Seniors Max Luong of Herndon, Virginia, and Alena Deveau of Fairfax, Virginia, got an unusual experiential learning opportunity last summer when they worked as interns at the White House.

The White House internship program, which hired approximately 130 interns last summer, is described as hands-on and designed to mentor today’s young leaders. Interns are assigned to work with offices including the offices of the Chief of Staff, Cabinet Affairs, and the Vice President.

Luong, a public relations and political science double major in the College of Liberal Arts and Human Sciences, was an intern in the Office of Management and Administration, and he assisted a wide range of other offices over the course of the summer.

“We were really concentrated on modernizing operations within the White House and maintaining communication with offices to make sure the wheels ran as smoothly as possible,” Luong said.

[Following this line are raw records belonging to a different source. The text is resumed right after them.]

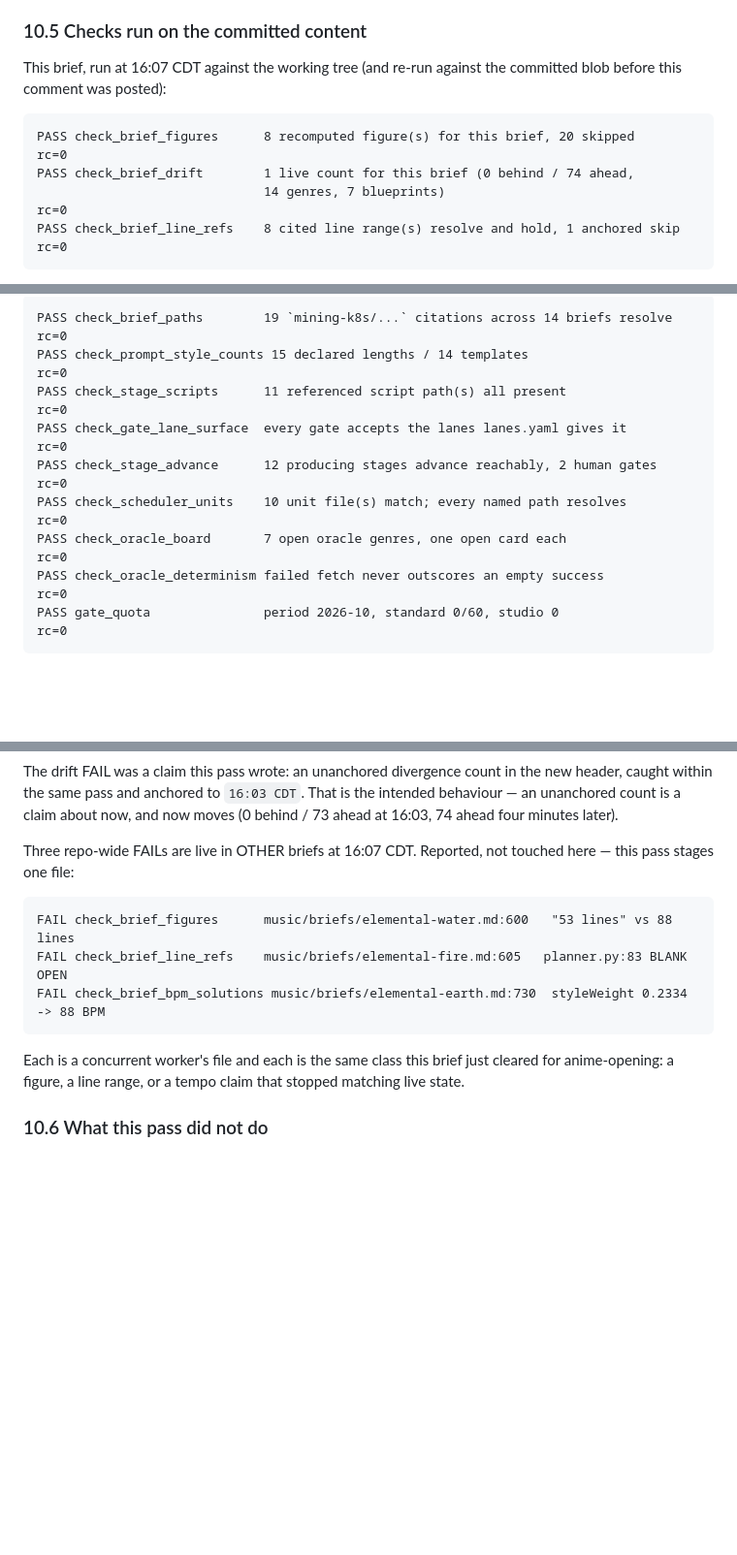
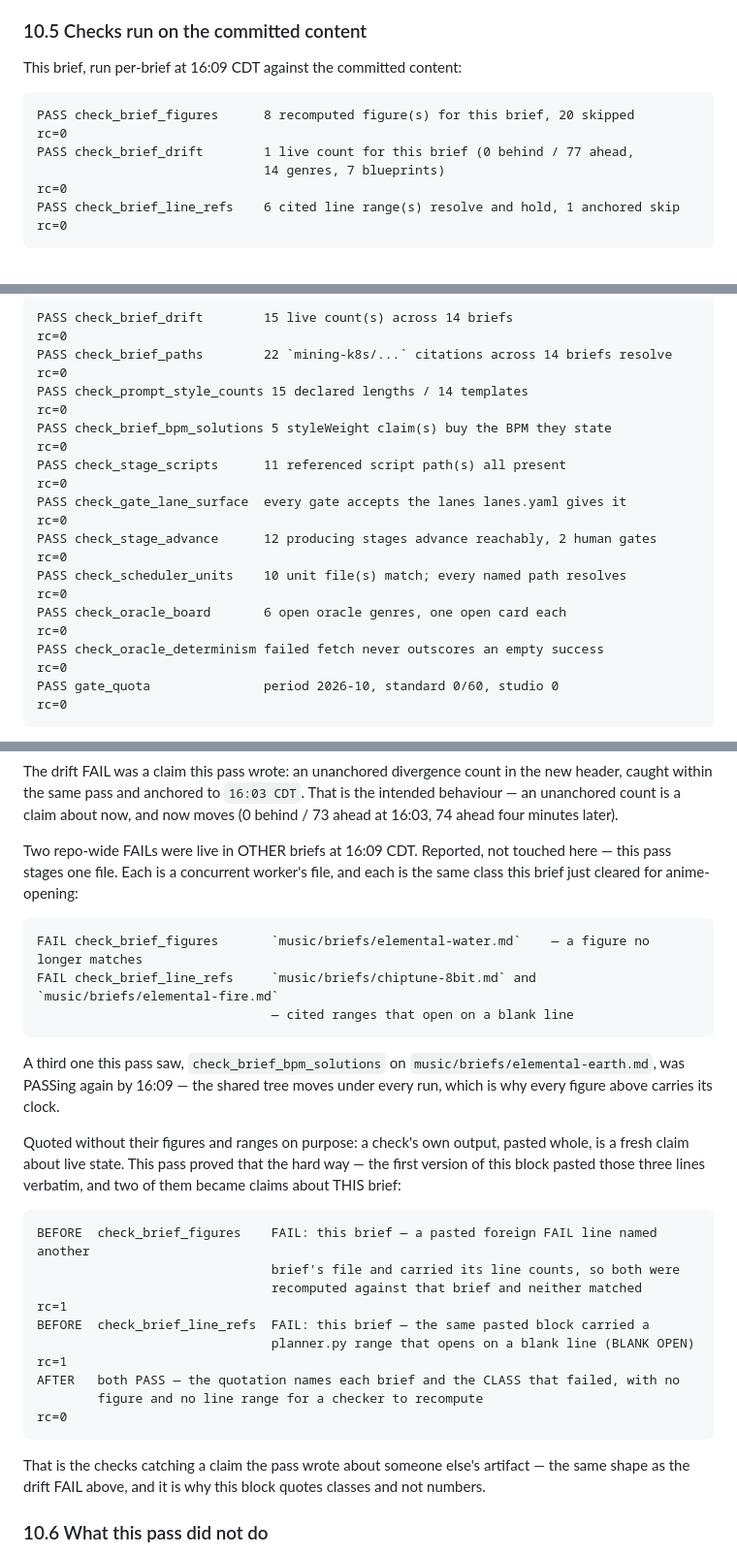
Before and after one commit to reverb256/ai-content-pipeline, a Markdown page: music/briefs/anime-opening.md, 3 parts joined by grey strips. Shown at 97% size. GitHub-like rendering; blank space fills up the shorter version.

Commit message:
music brief anime-opening: §10.5 records the check output it actually got (t_58072b6c)
The first commit of this pass quoted two things it should not have: a pasted foreign FAIL line
whose referent file made the figures check recompute that file's line counts against THIS brief,
and a planner.py range that the line-refs check read as this brief's own citation. Both FAILed
and both are fixed: the foreign failures are now named by file and class, with no figure and no
range for a checker to recompute, and the pass's own measured output is what §10.5 carries.

Path-scoped: only music/briefs/anime-opening.md.

````diff
--- a/music/briefs/anime-opening.md
+++ b/music/briefs/anime-opening.md
@@ -555,13 +555,12 @@ in the draft. Nothing here may be replaced by AI lyrics: that is exactly what vo
 
 ### 10.5 Checks run on the committed content
 
-This brief, run at 16:07 CDT against the working tree (and re-run against the committed blob
-before this comment was posted):
+This brief, run per-brief at 16:09 CDT against the committed content:
 
 ```
 PASS check_brief_figures      8 recomputed figure(s) for this brief, 20 skipped     rc=0
-PASS check_brief_drift        1 live count for this brief (0 behind / 74 ahead,
+PASS check_brief_drift        1 live count for this brief (0 behind / 77 ahead,
                               14 genres, 7 blueprints)                              rc=0
-PASS check_brief_line_refs    8 cited line range(s) resolve and hold, 1 anchored skip rc=0
+PASS check_brief_line_refs    6 cited line range(s) resolve and hold, 1 anchored skip rc=0
 ```
 
@@ -569,12 +568,14 @@ Repo-wide, at the same 16:07 CDT (these move as other workers commit):
 
 ```
-PASS check_brief_paths        19 `mining-k8s/...` citations across 14 briefs resolve rc=0
+PASS check_brief_drift        15 live count(s) across 14 briefs                      rc=0
+PASS check_brief_paths        22 `mining-k8s/...` citations across 14 briefs resolve  rc=0
 PASS check_prompt_style_counts 15 declared lengths / 14 templates                    rc=0
+PASS check_brief_bpm_solutions 5 styleWeight claim(s) buy the BPM they state          rc=0
 PASS check_stage_scripts      11 referenced script path(s) all present               rc=0
 PASS check_gate_lane_surface  every gate accepts the lanes lanes.yaml gives it        rc=0
 PASS check_stage_advance      12 producing stages advance reachably, 2 human gates   rc=0
 PASS check_scheduler_units    10 unit file(s) match; every named path resolves        rc=0
-PASS check_oracle_board       7 open oracle genres, one open card each                rc=0
+PASS check_oracle_board       6 open oracle genres, one open card each                rc=0
 PASS check_oracle_determinism failed fetch never outscores an empty success           rc=0
 PASS gate_quota               period 2026-10, standard 0/60, studio 0                 rc=0
 ```
@@ -598,17 +599,36 @@ caught within the same pass and anchored to `16:03 CDT`. That is the intended be
 unanchored count is a claim about now, and now moves (0 behind / 73 ahead at 16:03, 74 ahead
 four minutes later).
 
-Three repo-wide FAILs are live in OTHER briefs at 16:07 CDT. Reported, not touched here — this
-pass stages one file:
+Two repo-wide FAILs were live in OTHER briefs at 16:09 CDT. Reported, not touched here — this
+pass stages one file. Each is a concurrent worker's file, and each is the same class this brief
+just cleared for anime-opening:
 
 ```
-FAIL check_brief_figures      music/briefs/elemental-water.md:600   "53 lines" vs 88 lines
-FAIL check_brief_line_refs    music/briefs/elemental-fire.md:605   planner.py:83 BLANK OPEN
-FAIL check_brief_bpm_solutions music/briefs/elemental-earth.md:730  styleWeight 0.2334 -> 88 BPM
+FAIL check_brief_figures       `music/briefs/elemental-water.md`    — a figure no longer matches
+FAIL check_brief_line_refs     `music/briefs/chiptune-8bit.md` and `music/briefs/elemental-fire.md`
+                               — cited ranges that open on a blank line
 ```
 
-Each is a concurrent worker's file and each is the same class this brief just cleared for
-anime-opening: a figure, a line range, or a tempo claim that stopped matching live state.
+A third one this pass saw, `check_brief_bpm_solutions` on `music/briefs/elemental-earth.md`, was
+PASSing again by 16:09 — the shared tree moves under every run, which is why every figure above
+carries its clock.
+
+Quoted without their figures and ranges on purpose: a check's own output, pasted whole, is a
+fresh claim about live state. This pass proved that the hard way — the first version of this
+block pasted those three lines verbatim, and two of them became claims about THIS brief:
+
+```
+BEFORE  check_brief_figures    FAIL: this brief — a pasted foreign FAIL line named another
+                               brief's file and carried its line counts, so both were
+                               recomputed against that brief and neither matched          rc=1
+BEFORE  check_brief_line_refs  FAIL: this brief — the same pasted block carried a
+                               planner.py range that opens on a blank line (BLANK OPEN)   rc=1
+AFTER   both PASS — the quotation names each brief and the CLASS that failed, with no
+        figure and no line range for a checker to recompute                              rc=0
+```
+
+That is the checks catching a claim the pass wrote about someone else's artifact — the same
+shape as the drift FAIL above, and it is why this block quotes classes and not numbers.
 
 ### 10.6 What this pass did not do
 
````
Also changed, not shown: other parts of music/briefs/anime-opening.md (+1 -1 lines).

Deveau, a meteorology and geography double major in the College of Natural Resources and Environment with a minor in communications, interned in the Office of the First Lady, specifically with the Joining Forces initiative, which was created to ensure the strengths of U.S. active duty military members, veterans and their families are highlighted as national assets and supported in their areas of employment, education and wellness.

“My experience at the White House has given me significant insight and appreciation of how the government communicates and ultimately influences changes in America,” said Deveau. “I am both humbled and honored to have served as a White House intern this summer.”

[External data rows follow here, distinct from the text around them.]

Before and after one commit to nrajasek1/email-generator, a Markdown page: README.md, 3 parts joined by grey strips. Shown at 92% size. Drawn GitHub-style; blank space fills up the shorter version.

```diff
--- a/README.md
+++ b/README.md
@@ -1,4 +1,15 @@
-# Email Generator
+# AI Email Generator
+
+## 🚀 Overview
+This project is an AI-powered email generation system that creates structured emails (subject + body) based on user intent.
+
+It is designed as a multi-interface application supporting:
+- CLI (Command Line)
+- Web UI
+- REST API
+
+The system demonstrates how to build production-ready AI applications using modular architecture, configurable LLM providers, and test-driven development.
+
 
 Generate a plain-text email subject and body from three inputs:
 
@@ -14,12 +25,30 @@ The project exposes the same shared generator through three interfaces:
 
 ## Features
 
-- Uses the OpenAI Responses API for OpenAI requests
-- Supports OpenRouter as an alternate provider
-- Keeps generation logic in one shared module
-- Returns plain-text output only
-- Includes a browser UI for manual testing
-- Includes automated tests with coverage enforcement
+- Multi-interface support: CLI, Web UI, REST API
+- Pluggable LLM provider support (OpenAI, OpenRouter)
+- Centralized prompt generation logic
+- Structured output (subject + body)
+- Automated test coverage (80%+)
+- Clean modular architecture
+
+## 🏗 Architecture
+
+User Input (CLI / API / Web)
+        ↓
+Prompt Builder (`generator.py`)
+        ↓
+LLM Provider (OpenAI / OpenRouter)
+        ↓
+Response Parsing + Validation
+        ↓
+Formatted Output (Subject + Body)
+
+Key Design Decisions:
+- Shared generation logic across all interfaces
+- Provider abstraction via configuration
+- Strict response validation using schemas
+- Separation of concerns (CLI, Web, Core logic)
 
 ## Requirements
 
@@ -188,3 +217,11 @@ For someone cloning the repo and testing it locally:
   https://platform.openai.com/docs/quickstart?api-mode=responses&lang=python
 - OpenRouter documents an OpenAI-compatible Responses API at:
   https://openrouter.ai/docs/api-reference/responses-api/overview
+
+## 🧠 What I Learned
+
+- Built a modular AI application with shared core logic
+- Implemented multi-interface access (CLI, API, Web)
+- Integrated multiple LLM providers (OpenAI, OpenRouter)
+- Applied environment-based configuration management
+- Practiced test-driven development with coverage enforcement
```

The White House internship program also provides community service and leadership opportunities for the interns to participate in. Luong and Deveau were able to volunteer at events such as the Congressional Picnic, the Fourth of July event on the South Lawn of the White House, and the first-ever White House Girl Scout Campout.

“You talk about Ut Prosim  (That I may serve) here at Virginia Tech, but you also feel public service running through the blood of everyone at the White House,” said Luong.

Dedicated to its motto, Ut Prosim (That I May Serve), Virginia Tech takes a hands-on, engaging approach to education, preparing scholars to be leaders in their fields and communities. As the commonwealth’s most comprehensive university and its leading research institution, Virginia Tech offers 240 undergraduate and graduate degree programs to more than 31,000 students and manages a research portfolio of $513 million. The university fulfills its land-grant mission of transforming knowledge to practice through technological leadership and by fueling economic growth and job creation locally, regionally, and across Virginia.

Written by Katherine Wells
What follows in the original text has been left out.